Provided records: Begin

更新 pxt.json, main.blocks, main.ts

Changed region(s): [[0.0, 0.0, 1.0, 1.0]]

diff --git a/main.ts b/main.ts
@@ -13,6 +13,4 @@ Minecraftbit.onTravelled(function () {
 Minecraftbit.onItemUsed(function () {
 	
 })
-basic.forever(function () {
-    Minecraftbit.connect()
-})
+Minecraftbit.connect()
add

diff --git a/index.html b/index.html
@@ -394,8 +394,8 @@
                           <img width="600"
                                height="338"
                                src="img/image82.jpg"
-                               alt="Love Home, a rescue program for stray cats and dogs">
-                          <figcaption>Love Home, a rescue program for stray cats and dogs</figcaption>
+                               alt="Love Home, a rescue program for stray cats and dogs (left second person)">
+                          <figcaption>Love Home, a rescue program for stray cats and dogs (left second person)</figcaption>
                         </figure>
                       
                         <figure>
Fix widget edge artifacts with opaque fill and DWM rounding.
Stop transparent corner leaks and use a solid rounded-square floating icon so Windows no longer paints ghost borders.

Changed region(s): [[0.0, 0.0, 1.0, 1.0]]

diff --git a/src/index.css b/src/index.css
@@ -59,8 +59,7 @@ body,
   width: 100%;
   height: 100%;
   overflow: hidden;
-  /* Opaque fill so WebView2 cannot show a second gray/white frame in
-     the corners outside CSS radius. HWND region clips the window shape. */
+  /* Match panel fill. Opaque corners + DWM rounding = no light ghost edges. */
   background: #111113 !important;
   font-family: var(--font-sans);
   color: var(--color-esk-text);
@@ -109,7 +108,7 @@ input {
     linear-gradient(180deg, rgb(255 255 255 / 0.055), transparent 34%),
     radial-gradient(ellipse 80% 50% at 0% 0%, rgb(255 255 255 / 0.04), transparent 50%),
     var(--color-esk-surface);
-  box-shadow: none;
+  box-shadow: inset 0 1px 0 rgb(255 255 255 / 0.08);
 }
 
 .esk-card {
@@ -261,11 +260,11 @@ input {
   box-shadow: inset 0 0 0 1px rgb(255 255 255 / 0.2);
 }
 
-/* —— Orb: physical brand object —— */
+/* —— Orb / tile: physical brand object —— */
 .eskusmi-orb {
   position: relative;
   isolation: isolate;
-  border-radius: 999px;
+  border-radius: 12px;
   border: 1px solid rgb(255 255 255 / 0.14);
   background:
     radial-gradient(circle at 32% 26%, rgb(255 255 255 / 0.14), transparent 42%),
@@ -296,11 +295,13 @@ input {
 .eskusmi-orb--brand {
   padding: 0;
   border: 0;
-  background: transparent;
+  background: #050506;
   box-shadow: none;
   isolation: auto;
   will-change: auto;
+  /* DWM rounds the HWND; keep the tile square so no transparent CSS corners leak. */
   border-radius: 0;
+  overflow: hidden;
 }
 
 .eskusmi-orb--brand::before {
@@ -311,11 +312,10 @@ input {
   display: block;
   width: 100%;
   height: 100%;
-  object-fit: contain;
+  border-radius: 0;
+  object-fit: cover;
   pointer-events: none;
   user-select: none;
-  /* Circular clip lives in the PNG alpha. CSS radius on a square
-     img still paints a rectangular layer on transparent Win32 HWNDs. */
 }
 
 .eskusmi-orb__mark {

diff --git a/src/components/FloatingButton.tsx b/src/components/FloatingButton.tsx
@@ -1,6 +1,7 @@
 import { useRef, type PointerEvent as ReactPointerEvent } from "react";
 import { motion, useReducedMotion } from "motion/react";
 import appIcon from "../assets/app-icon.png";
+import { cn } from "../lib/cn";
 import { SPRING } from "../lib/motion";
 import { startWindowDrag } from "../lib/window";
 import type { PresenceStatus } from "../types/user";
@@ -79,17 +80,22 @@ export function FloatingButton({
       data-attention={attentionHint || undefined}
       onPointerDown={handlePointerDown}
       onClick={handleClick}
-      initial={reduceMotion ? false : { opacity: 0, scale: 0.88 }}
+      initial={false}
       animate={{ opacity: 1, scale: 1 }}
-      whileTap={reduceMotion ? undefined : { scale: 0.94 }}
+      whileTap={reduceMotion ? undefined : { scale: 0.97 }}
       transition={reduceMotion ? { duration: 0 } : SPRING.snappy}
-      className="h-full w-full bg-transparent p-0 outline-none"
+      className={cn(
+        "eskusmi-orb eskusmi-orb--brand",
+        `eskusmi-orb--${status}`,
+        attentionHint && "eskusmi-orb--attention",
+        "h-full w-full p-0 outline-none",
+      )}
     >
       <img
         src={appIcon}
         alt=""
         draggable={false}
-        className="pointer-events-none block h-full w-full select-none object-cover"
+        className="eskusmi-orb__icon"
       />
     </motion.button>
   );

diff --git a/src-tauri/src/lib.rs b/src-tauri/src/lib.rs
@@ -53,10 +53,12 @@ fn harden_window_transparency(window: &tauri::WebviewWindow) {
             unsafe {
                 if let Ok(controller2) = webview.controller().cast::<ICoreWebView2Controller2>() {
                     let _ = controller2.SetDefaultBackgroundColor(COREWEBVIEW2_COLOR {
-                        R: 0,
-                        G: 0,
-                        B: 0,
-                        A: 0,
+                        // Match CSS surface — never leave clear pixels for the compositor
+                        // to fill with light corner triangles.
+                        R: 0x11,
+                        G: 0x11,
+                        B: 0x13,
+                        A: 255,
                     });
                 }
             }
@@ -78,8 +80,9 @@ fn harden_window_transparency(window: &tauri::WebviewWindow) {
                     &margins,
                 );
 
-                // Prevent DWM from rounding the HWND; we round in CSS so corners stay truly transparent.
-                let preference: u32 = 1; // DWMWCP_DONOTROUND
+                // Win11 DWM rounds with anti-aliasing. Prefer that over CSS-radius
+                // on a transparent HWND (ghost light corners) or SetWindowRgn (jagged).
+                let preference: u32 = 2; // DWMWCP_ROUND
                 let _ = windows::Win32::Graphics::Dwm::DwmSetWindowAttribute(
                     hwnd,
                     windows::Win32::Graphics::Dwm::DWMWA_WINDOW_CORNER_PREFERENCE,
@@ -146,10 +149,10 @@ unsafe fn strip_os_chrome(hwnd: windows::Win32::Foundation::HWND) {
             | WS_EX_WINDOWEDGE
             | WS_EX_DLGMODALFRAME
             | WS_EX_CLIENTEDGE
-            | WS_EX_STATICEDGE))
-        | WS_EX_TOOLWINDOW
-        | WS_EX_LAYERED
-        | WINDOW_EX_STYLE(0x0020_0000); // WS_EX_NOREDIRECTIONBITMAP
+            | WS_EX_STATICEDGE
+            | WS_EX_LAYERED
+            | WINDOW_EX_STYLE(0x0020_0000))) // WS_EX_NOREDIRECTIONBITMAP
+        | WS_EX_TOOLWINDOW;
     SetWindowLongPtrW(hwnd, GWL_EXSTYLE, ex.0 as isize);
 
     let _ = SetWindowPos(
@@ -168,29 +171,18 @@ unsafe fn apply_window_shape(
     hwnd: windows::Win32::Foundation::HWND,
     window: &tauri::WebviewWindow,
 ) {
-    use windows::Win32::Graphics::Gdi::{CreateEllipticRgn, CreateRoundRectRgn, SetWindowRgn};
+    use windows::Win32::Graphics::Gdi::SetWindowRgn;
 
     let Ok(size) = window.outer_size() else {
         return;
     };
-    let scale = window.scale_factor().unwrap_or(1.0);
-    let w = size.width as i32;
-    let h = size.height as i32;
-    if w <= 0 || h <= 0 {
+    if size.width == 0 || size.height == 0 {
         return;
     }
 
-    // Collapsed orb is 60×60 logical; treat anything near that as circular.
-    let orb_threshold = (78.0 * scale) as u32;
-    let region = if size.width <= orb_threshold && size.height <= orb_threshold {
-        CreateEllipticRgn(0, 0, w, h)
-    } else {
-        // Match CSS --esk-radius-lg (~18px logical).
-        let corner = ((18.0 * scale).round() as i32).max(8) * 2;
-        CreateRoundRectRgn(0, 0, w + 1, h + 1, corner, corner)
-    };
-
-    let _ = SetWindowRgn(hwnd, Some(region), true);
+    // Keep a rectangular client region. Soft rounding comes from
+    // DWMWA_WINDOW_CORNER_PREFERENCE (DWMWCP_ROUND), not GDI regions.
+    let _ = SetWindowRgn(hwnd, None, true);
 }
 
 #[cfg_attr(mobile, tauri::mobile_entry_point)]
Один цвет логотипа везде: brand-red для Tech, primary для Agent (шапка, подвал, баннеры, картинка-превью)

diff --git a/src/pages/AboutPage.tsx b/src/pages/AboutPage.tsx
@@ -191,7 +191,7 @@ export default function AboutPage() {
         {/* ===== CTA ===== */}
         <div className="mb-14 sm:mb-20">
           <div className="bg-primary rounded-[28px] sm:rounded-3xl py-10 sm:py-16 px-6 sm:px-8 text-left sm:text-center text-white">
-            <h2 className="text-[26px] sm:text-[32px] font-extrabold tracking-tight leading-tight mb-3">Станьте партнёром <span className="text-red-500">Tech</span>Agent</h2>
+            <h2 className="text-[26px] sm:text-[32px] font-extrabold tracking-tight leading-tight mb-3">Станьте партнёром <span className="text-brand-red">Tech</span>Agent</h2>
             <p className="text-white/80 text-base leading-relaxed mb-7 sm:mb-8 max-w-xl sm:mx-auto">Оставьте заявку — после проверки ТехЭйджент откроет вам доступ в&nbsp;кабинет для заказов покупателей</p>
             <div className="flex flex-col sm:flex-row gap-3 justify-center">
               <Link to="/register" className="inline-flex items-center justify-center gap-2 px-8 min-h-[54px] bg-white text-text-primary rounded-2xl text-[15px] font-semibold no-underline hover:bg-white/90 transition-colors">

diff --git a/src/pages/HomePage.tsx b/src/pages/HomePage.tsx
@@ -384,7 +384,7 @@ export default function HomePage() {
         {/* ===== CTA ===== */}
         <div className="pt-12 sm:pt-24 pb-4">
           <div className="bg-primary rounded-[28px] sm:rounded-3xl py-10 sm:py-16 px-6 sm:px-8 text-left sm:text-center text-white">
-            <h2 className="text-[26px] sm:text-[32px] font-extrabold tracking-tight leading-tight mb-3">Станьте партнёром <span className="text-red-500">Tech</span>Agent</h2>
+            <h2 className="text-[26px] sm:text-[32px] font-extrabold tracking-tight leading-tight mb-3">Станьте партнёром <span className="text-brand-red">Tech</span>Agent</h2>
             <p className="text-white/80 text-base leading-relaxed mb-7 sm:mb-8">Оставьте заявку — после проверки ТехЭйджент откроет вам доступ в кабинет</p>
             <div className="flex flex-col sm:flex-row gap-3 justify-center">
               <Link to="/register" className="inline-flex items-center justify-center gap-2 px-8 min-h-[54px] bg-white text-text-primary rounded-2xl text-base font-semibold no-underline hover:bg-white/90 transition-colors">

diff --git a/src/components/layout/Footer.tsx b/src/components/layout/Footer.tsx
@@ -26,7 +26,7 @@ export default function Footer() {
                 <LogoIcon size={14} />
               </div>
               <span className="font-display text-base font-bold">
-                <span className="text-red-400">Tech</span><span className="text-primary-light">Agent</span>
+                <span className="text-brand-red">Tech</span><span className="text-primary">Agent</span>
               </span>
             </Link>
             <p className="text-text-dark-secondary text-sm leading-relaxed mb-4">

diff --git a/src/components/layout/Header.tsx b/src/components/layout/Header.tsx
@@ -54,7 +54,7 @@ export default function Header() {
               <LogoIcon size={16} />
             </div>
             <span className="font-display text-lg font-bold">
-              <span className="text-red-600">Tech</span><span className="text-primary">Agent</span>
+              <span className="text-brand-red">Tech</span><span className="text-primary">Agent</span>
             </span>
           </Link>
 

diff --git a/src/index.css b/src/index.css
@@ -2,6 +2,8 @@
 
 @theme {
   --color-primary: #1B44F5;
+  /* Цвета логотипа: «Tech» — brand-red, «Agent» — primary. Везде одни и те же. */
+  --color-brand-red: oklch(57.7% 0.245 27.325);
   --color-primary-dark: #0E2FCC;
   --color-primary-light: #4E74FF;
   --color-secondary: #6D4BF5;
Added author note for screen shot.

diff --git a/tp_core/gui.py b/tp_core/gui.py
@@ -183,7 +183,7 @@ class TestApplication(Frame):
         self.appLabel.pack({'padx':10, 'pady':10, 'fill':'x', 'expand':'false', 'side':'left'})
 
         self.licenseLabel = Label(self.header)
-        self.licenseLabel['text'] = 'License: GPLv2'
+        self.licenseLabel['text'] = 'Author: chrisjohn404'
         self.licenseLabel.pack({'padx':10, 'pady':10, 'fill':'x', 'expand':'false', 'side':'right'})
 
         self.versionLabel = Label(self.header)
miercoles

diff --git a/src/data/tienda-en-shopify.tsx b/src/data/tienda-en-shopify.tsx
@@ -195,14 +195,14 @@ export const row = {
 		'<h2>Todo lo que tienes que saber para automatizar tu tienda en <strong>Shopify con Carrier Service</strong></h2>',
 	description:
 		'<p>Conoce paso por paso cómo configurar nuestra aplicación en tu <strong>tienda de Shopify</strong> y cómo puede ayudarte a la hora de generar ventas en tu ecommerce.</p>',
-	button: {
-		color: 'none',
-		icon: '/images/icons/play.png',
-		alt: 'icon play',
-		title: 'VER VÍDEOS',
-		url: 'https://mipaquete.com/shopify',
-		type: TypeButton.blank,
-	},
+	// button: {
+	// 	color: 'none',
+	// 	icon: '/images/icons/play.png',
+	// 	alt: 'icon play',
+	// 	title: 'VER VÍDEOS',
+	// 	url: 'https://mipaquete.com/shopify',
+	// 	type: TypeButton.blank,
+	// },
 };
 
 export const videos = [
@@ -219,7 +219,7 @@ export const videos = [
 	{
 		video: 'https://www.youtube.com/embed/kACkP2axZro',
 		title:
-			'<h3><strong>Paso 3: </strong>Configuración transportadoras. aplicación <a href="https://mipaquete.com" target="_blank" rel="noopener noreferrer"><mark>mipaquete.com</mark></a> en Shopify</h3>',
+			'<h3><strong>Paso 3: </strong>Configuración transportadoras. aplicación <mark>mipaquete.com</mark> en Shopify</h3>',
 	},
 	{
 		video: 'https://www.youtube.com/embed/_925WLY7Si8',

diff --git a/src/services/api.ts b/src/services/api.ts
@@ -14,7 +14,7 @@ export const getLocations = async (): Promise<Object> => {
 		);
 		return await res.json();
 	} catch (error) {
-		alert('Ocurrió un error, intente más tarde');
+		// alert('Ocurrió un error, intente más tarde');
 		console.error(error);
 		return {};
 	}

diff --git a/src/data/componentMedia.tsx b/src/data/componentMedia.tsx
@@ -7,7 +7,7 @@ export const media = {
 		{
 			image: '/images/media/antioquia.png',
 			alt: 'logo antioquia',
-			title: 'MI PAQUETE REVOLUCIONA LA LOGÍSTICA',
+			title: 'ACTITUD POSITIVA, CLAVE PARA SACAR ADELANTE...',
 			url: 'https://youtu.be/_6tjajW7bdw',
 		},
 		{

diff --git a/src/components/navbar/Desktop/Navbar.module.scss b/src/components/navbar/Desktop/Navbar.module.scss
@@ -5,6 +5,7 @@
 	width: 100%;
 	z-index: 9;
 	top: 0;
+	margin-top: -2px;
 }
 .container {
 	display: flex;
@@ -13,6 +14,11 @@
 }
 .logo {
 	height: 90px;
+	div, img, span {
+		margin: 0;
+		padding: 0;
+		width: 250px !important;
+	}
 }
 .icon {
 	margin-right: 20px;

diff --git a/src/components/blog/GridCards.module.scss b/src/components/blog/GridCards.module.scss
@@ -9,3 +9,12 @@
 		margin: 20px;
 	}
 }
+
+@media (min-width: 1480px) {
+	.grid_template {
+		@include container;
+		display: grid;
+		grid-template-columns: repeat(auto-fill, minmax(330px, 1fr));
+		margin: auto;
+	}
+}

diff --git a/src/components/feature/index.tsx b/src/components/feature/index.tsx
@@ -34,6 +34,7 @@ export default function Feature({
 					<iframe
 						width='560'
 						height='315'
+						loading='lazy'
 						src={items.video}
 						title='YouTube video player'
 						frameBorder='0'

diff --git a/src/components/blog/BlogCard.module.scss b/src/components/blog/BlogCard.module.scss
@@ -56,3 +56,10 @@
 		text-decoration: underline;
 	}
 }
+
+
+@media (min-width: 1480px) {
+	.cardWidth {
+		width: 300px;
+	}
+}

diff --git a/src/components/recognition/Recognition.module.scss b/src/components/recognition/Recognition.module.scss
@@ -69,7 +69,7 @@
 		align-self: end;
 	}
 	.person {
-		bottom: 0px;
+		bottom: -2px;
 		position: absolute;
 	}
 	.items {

Provided records: End

- [What you will do] Report all lines of the data that include the word "relaxed".

- [Reply]
             <p className="text-white/80 text-base leading-relaxed mb-7 sm:mb-8 max-w-xl sm:mx-auto">Оставьте заявку — после проверки ТехЭйджент откроет вам доступ в&nbsp;кабинет для заказов покупателей</p>
             <p className="text-white/80 text-base leading-relaxed mb-7 sm:mb-8">Оставьте заявку — после проверки ТехЭйджент откроет вам доступ в кабинет</p>
             <p className="text-text-dark-secondary text-sm leading-relaxed mb-4">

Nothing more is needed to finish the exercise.